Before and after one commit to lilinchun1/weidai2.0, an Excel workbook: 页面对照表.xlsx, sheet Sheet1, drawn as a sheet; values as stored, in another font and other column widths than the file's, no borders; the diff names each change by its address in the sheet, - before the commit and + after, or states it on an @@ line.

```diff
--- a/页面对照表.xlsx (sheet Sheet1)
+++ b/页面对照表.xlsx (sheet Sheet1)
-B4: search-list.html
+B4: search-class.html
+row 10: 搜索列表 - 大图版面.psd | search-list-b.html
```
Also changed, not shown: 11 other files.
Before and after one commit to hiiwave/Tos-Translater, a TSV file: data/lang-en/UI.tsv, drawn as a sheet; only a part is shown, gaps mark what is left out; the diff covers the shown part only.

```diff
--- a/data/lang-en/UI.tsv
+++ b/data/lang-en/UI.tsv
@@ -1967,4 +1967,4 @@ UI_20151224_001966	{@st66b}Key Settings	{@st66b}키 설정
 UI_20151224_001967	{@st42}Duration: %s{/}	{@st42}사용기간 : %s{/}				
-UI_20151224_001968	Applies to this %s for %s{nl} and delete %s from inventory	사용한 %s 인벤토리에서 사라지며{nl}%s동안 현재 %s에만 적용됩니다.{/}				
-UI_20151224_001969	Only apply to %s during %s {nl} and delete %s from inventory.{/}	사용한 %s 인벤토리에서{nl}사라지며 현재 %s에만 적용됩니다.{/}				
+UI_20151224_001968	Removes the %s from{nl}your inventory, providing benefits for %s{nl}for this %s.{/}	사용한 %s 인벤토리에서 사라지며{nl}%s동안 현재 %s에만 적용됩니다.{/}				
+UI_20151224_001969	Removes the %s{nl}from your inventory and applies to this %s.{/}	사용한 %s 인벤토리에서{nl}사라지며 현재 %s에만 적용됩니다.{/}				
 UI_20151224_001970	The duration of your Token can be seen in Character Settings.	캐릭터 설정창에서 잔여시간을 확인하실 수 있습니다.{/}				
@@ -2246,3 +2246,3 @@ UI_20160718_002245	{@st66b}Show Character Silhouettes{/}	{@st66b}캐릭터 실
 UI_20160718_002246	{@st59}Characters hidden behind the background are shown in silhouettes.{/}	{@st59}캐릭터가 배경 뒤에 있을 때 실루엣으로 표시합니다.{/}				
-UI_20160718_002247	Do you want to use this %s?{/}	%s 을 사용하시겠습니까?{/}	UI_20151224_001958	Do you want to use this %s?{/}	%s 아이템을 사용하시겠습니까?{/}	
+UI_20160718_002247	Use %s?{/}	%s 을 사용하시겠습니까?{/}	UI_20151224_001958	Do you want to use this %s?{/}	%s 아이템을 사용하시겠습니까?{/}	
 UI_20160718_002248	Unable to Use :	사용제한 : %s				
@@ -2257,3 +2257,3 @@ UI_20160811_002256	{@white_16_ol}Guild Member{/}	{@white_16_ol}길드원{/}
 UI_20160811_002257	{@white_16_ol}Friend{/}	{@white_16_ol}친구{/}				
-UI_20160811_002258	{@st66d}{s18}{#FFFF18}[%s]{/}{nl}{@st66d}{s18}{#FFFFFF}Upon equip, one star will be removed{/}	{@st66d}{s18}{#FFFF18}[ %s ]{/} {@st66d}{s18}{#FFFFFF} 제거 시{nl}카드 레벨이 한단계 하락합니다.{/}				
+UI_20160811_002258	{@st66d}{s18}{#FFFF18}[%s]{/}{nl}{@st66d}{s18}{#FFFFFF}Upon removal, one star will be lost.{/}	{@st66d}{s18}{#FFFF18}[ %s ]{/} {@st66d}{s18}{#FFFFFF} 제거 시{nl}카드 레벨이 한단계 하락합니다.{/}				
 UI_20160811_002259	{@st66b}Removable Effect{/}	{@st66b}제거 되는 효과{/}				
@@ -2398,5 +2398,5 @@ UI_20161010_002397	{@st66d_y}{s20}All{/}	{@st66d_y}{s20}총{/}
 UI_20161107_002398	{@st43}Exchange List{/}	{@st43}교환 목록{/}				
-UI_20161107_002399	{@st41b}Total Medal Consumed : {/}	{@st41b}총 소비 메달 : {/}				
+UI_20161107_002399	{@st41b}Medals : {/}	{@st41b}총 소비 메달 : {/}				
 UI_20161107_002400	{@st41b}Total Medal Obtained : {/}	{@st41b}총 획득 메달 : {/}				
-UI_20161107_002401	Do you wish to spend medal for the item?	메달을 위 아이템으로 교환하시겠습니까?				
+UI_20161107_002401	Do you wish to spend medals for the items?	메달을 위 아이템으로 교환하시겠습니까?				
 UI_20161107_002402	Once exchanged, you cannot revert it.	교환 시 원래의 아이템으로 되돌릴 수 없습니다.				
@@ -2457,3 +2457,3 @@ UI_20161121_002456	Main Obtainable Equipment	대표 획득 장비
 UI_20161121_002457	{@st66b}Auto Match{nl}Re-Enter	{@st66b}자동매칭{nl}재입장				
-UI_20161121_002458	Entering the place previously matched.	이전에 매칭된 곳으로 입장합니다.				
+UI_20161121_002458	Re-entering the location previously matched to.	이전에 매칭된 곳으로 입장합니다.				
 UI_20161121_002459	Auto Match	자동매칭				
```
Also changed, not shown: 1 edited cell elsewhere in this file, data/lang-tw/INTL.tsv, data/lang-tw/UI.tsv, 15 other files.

=======

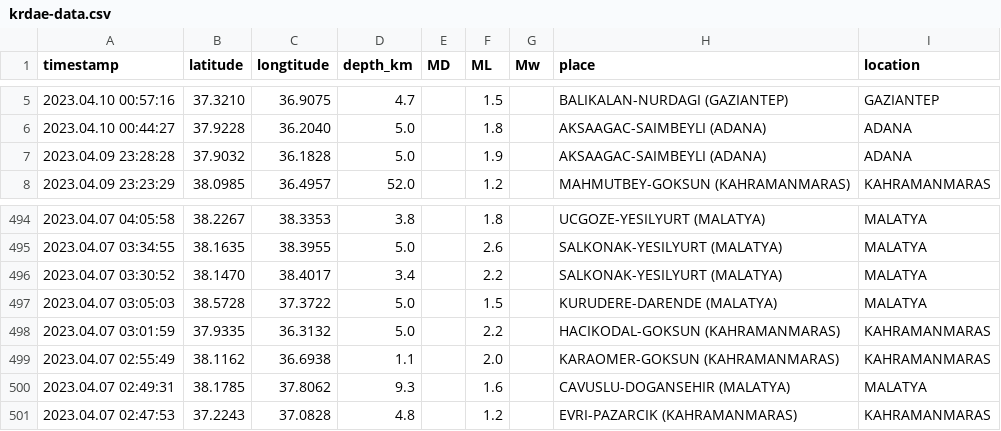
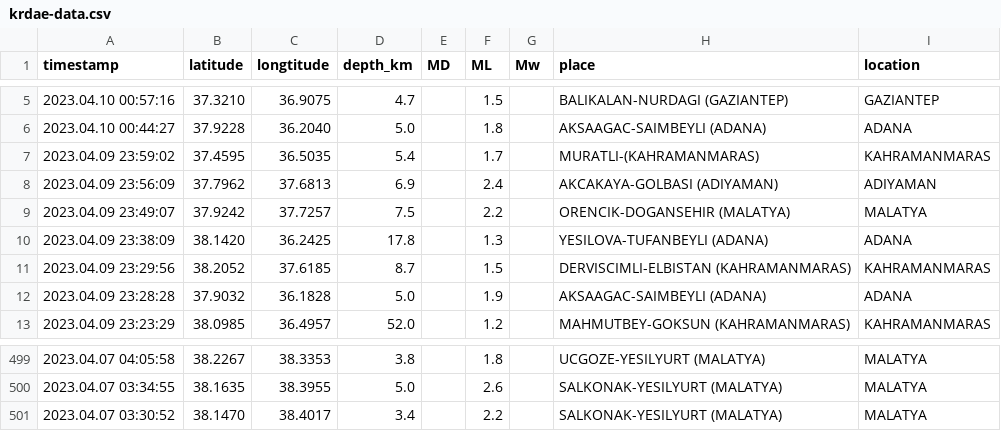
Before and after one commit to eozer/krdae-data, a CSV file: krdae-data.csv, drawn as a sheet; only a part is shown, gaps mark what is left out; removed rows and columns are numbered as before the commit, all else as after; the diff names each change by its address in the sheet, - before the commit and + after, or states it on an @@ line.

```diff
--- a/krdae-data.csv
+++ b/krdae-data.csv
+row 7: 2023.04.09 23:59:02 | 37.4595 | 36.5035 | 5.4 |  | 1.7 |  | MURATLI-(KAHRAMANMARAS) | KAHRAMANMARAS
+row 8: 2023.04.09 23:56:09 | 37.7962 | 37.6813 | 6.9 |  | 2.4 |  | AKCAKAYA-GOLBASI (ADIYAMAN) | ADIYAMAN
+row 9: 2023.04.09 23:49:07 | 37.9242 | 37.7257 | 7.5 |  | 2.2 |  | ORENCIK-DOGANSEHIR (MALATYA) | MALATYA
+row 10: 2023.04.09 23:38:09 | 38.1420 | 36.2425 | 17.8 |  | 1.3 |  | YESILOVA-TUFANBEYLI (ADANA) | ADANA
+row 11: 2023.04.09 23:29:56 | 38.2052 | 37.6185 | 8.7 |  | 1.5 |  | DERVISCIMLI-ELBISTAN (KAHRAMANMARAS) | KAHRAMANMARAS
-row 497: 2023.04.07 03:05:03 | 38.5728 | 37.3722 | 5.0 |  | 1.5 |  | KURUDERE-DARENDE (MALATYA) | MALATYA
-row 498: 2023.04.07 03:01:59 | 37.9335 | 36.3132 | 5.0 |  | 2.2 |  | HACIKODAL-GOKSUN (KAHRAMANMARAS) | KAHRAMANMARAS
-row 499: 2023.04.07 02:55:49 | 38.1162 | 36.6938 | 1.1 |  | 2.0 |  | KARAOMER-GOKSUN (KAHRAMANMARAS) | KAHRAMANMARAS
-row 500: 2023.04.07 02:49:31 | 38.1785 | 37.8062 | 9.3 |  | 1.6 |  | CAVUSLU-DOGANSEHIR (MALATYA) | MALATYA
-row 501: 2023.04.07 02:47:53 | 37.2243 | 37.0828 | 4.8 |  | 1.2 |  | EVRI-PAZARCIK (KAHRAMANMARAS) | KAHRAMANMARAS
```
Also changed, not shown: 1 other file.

=======

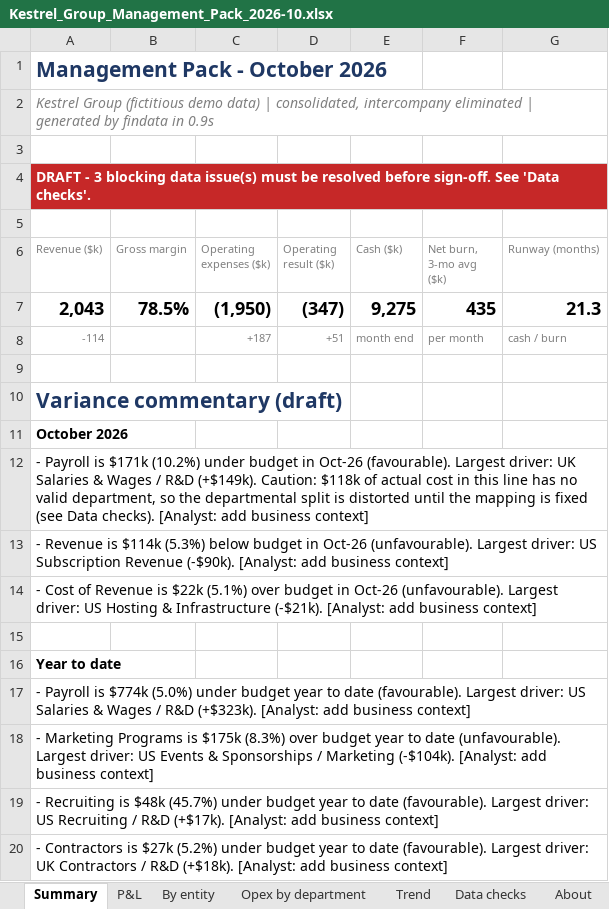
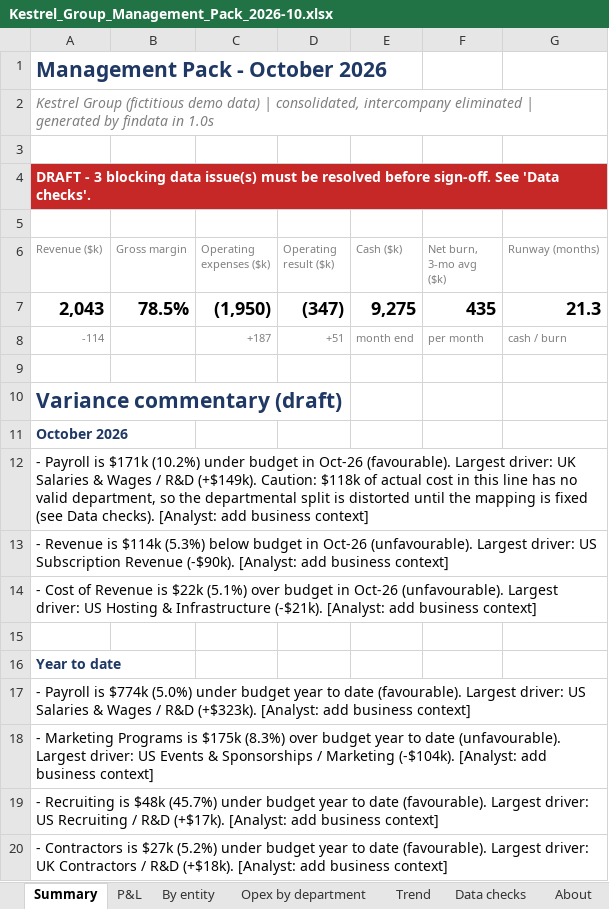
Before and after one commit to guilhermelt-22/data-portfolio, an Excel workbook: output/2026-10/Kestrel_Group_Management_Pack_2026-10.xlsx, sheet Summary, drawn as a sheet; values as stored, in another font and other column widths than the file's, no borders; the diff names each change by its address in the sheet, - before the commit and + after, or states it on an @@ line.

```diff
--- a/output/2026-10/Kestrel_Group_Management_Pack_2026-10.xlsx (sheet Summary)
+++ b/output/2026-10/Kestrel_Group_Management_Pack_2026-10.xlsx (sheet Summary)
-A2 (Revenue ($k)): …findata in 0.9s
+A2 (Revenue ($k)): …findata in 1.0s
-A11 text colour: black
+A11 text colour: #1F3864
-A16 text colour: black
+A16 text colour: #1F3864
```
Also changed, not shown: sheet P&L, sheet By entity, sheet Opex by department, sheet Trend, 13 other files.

=======

◆ TASK BRIEF: From the records above, count the lines in which the string "sheet" is found, and answer with the number alone.

◆ FINISHED TASK: 9